As revenues from mining and mineral processing operations become largely volatile and under increased commodity price pressure, businesses and operators are re-thinking cost regimes to remain marginally profitable. Operations can no longer afford inept “business as usual” philosophies to maintain the status quo. Hence, smarter ways of allocating and utilising both Capital and Operating resources are [more than before] required to sustain design “turnover ratios”. It is an imperative that Process Designs and Flow Sheet Developments embrace holistic “Life of Mine” Optimisation philosophies in order to deploy available resources in ways that maximize overall Net Values and deliver maximum Returns to all Stakeholders. The days of only maximising the reach of Capital Expenditure (CAPEX) at the expense of Operating Expenses (OPEX) should be long gone.
On this purview and in-addition to effective CAPEX strategies, OPEX determine whether a site (once established) remain operational, has a future or will gradually grind to a halt. It is to be expected that OPEX examination for a dying site compared to a progressive site will always highlight the differences in cost management philosophies.
Looking at a typical operating cost structure for a mineral processing plant as presented in Figure 1 and Figure 2, few classical strategies for improving profitability can be conjectured. One of such is the “MinMax” approach, where minimum cost outlay feasible is allowed to obtain maximum Overall Equipment Efficiency (OEE) aimed at achieving maximum practical output.
In Figure 1, electricity, reagents, and the liners for crushers and grinders contribute 27%, 6% and 18% respectively to total operating cost, while Figure 2 presents further breakdown for electricity showing that utilities contribute 8% to total power costs.
By way of illustration on improving profitability, implementing the MinMax—in this case to obtain lower OPEX for electricity, reagents, and the liners for crushers and grinders, could include some of the following:
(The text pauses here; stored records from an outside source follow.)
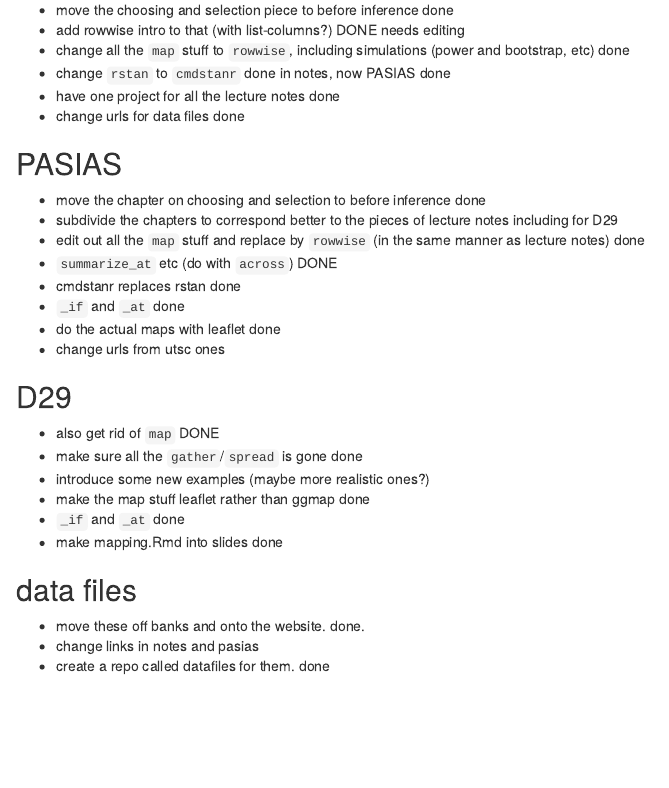
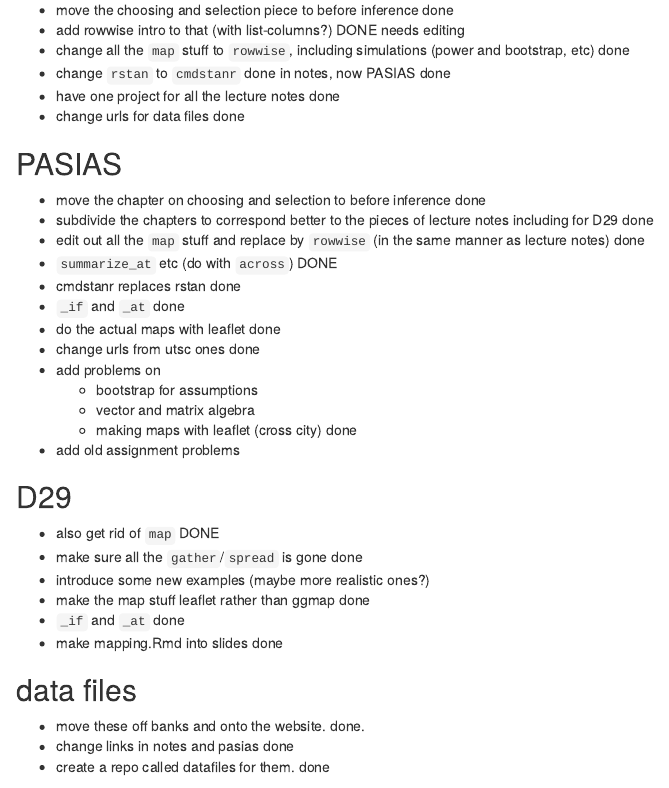
Before and after one commit to nxskok/reorg, an R Markdown document (reorg.Rmd): the page in a window 1100 px wide, from 240 px down. Rendered offline with R 4.5, knitr and Pandoc, with nearby package versions.

Commit message:
update after Pasias reorg

```diff
--- a/reorg.Rmd
+++ b/reorg.Rmd
@@ -19,13 +19,18 @@ output: html_document
 ## PASIAS
 
 - move the chapter on choosing and selection to before inference done
-- subdivide the chapters to correspond better to the pieces of lecture notes including for D29
+- subdivide the chapters to correspond better to the pieces of lecture notes including for D29 done
 - edit out all the `map` stuff and replace by `rowwise` (in the same manner as lecture notes) done
 - `summarize_at` etc (do with `across`) DONE
 - cmdstanr replaces rstan done
 - `_if` and `_at` done
 - do the actual maps with leaflet done
-- change urls from utsc ones
+- change urls from utsc ones done
+- add problems on
+  - bootstrap for assumptions
+  - vector and matrix algebra
+  - making maps with leaflet (cross city) done
+- add old assignment problems
 
 ## D29
 
@@ -39,7 +44,7 @@ output: html_document
 ## data files
 
 - move these off banks and onto the website. done.
-- change links in notes and pasias
+- change links in notes and pasias done
 - create a repo called datafiles for them. done
 
 ## plan of attack
```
1. Flow sheet optimisation
2. Selecting energy efficient crushing and grinding equipment which will result in lower average mean time between failures (i.e. shorter and far-in-between down-time). This also includes consideration for the design to include the use of liners that have longer life and are easy to replace
3. Optimising process conditions to reduce reagent consumption
4. Substituting expensive and/or hazardous process reagents with “holistically cheaper” This includes using less hazardous reagents and hence reducing the cost for ensuring compliance with safety requirements, etc.
5. Incorporating Heat Integration principles into the process flow sheet to take advantage of heat sources and heats sinks to reduce the overall cost of utilities associated with heating and cooling. Some typical heat sources include excess heat generated from stripping columns, gold room operations, and oxidation steps of leaching processes, while heat sinks include safety shower tepid water regulation and reagent storage tank temperature regulations to prevent freezing during winter in cold climates
While implementing the above can arguably result in up to 10% cost savings, and in some instances when critically looked at from the exploration phase may achieve up to 25% alternative savings from projected cost; they are by no means the only strategies that can assure viability for mineral processing operations, other strategies can include, but not limited to effective mining campaign, strategic plant layout, process outsourcing, guaranteed just-in-time supplies, price hedging, forward contracts, etc. amongst many.
For the opportunity to further discuss cost optimisation strategies with Dr Akindeju please contact us and we will organise a consultation.